  1. nmod

    This is too hard to read! ,I’m sorry Laurie …I wish I could comment on it ..but after the first paragraph I had to stop . I can’t read anymore ,it hurts to much ! I think it must have triggered something from my childhood …I don’t know 🙁

    1. laurie Post author

      I’m very sorry it upset you Nmod and I did have qualms about posting this but after much thought decided the issue was simply too important to ignore.

  2. powderpuff

    I also didn’t read it all, but I had just seen it on our tv news in new Zealand and had said to my partner that the police in America seem to go to extremes to arrest people. straight after they had on the boy whom the police shot who had a false gun. how did they think a child was such a danger. I just cant understand it,

  3. Gael

    This case and the result shows clearly that this man was the victim of undue force and that there is no culpability being proclaimed is outrageous.

    You can hear him saying he can’t breathe when he’s held by the choke hold and the guy died as as a result of the treatment he received.

    Will be interesting to see how the eastcoast protesters respond and what the results will be.

    Humans can’t have their rights trampled on like this. The world is watching.

  4. patak

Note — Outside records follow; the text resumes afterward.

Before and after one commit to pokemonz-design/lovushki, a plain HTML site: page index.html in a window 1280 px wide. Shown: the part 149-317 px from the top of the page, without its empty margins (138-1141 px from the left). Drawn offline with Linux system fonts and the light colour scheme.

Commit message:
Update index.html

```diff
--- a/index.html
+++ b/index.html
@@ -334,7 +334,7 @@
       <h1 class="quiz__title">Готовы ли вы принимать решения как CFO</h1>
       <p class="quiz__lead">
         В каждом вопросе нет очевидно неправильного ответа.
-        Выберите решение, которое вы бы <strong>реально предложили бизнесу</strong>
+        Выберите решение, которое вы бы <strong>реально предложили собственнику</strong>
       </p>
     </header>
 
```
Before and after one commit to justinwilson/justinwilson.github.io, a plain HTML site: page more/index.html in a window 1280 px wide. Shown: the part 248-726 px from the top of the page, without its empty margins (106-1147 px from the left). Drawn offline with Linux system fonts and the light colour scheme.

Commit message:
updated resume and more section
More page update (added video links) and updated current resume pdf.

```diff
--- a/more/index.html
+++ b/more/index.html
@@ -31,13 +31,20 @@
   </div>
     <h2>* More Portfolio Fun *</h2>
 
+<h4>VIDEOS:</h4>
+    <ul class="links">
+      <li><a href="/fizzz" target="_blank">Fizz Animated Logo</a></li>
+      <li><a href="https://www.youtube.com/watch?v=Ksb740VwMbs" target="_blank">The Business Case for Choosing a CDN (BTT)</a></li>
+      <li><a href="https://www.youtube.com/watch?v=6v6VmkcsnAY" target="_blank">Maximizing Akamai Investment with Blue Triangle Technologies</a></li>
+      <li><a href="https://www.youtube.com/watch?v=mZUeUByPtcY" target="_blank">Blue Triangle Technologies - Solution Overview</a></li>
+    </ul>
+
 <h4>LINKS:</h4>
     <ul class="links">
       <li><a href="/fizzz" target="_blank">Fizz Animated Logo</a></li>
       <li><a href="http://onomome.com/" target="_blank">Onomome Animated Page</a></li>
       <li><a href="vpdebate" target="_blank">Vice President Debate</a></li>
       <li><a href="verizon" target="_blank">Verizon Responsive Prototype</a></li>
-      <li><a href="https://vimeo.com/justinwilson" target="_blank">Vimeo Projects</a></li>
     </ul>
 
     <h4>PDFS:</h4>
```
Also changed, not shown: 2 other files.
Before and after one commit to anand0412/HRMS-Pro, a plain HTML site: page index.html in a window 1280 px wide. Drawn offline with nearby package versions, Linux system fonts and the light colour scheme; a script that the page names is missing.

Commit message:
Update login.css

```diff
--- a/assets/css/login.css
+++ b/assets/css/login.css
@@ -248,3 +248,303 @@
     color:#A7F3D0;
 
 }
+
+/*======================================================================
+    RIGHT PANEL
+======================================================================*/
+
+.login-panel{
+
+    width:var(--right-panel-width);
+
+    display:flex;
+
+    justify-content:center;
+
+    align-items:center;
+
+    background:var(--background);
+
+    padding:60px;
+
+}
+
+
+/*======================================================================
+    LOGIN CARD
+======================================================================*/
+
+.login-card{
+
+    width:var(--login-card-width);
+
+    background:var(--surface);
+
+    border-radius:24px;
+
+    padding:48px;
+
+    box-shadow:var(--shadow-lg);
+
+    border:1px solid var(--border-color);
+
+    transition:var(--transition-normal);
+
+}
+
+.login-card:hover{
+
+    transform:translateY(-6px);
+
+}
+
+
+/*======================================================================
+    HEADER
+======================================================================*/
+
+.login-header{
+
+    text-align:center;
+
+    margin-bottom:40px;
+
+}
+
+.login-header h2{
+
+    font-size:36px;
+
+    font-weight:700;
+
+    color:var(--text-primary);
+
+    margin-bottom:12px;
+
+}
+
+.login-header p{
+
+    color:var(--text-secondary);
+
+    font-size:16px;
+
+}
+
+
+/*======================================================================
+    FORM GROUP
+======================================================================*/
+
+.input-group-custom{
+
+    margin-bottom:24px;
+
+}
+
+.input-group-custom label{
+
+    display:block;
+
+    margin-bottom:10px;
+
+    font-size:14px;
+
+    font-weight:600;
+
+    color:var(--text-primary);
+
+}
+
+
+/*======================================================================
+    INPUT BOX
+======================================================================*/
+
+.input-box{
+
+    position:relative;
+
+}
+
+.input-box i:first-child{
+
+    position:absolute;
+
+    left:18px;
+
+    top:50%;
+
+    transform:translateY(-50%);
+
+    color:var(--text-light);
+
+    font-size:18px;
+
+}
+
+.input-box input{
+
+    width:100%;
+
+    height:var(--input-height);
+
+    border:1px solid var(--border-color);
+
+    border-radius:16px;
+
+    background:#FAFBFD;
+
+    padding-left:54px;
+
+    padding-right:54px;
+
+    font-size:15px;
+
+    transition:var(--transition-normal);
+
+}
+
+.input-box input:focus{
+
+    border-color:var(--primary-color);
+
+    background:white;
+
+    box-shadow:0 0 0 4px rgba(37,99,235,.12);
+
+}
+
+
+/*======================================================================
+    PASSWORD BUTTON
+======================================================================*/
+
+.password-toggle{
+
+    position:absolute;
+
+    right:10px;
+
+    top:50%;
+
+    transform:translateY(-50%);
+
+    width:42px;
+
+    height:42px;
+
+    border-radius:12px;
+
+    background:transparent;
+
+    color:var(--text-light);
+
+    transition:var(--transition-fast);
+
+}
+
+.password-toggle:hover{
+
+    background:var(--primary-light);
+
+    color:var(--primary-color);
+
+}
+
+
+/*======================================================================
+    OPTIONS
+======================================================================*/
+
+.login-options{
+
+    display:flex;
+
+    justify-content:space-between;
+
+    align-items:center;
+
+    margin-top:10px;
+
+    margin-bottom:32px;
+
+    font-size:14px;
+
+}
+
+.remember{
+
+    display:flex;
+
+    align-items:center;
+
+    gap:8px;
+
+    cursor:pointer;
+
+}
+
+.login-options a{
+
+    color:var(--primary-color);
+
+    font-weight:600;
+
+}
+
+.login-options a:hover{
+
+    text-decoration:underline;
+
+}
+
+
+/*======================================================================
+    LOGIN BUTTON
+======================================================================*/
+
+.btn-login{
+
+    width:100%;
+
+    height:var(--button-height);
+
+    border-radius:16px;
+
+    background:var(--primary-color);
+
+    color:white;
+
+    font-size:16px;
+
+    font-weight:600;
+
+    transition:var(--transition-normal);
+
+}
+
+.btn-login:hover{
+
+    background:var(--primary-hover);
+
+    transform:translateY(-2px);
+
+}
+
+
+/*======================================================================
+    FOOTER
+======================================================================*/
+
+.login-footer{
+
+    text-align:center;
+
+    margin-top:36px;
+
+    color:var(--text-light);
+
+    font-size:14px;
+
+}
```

    It be presumptuous as a UK citizen to comment on what appears to be an act of brutality by an over zealous officer. However it seems that police forces both in the USA and the UK have lowered their standards of recruitment leading to employment of what can only be described as thugs. I am saddened by this because there are many hard working and honest police officers who now have to pick up the pieces of such events and must question whether they should remain police officers.
    We in the UK have experienced similar acts of brutality and have seen officers being untruthful about what actually occoured. In some ways the rise of mobile phones with video allows us the public to see what happened. A society which loses trust in it’s police will ultimately lead to anarchy as witnessed in the UK during the riots in London, much of the rioting was not as the result of the killing of a black man but to loot and cause chaos. Returning to the events in N.Y. the officer was responsible for the death of another and while it was not premeditated it was what we here call manslaughter. He should have been charged and tried for that offence. The grand jury system operated in the USA is not something I am totally familiar with but to an outsider it’s appears a little bizarre. If there is evidence of an offence being committed then charges should be laid. Think I have said enough on this subject. Ty Laurie for highlighting this. Pat

  5. watergypsy87

    Thanks for this Laurie……….as a UK citizen like Patak.
    Patak’s reply has summed it up perfectly.

  6. Gael

    They just can’t seem to get it right. Here from what I’ve observed in N Ireland, the police tend to be impotent and ineffecutal. In the US it’s too often the opposite and it’s overkill with undue force being used.

    A middle ground is needed.